Given records

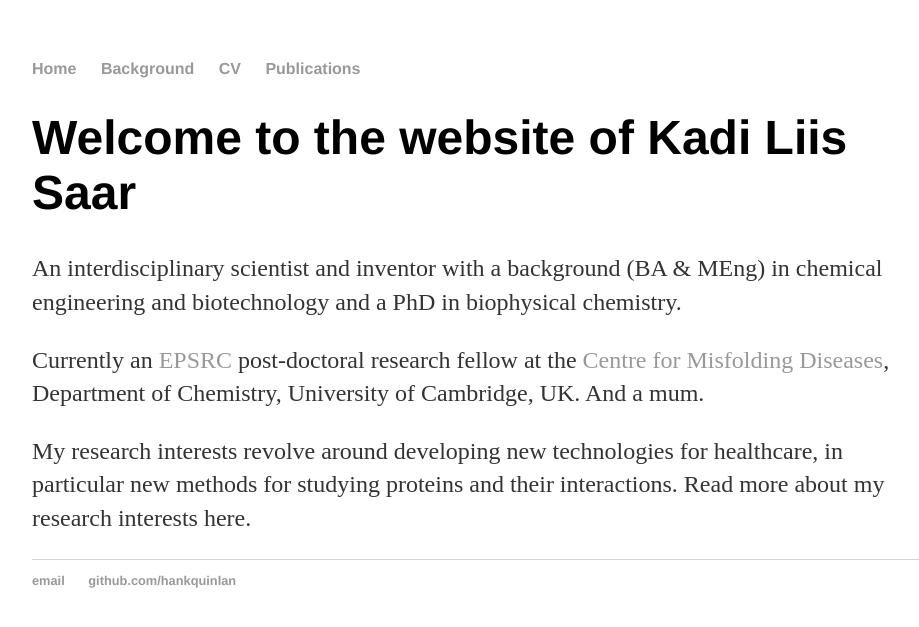
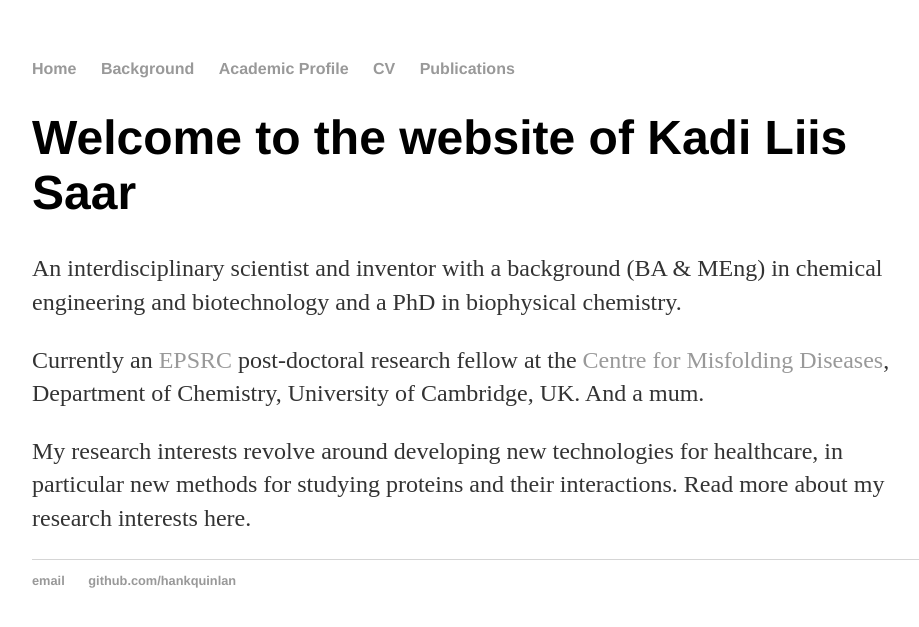
Before and after one commit to kadiliissaar/kadiliissaar.github.io, a Jekyll site: the page built from index.html, in a window 1280 px wide. Shown: the top 627 px of the page, without its empty margins (160-1079 px from the left). Built offline with Jekyll 4.4.1, drawn with Linux system fonts in a browser that asks for light colours.

Commit message:
Update default.html

```diff
--- a/_layouts/default.html
+++ b/_layouts/default.html
@@ -10,6 +10,7 @@
 	    		<ul>
 	        		<li><a href="/">Home</a></li>
 		        	<li><a href="/background">Background</a></li>
+				<li><a href="/academic-profile">Academic Profile</a></li>
 	        		<li><a href="/cv">CV</a></li>
 				<li><a href="/publications">Publications</a></li>
 	    		</ul>
```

Task brief
Go through the material above, and wherever a line holds the word "default", copy it.

Response
Update default.html
--- a/_layouts/default.html
+++ b/_layouts/default.html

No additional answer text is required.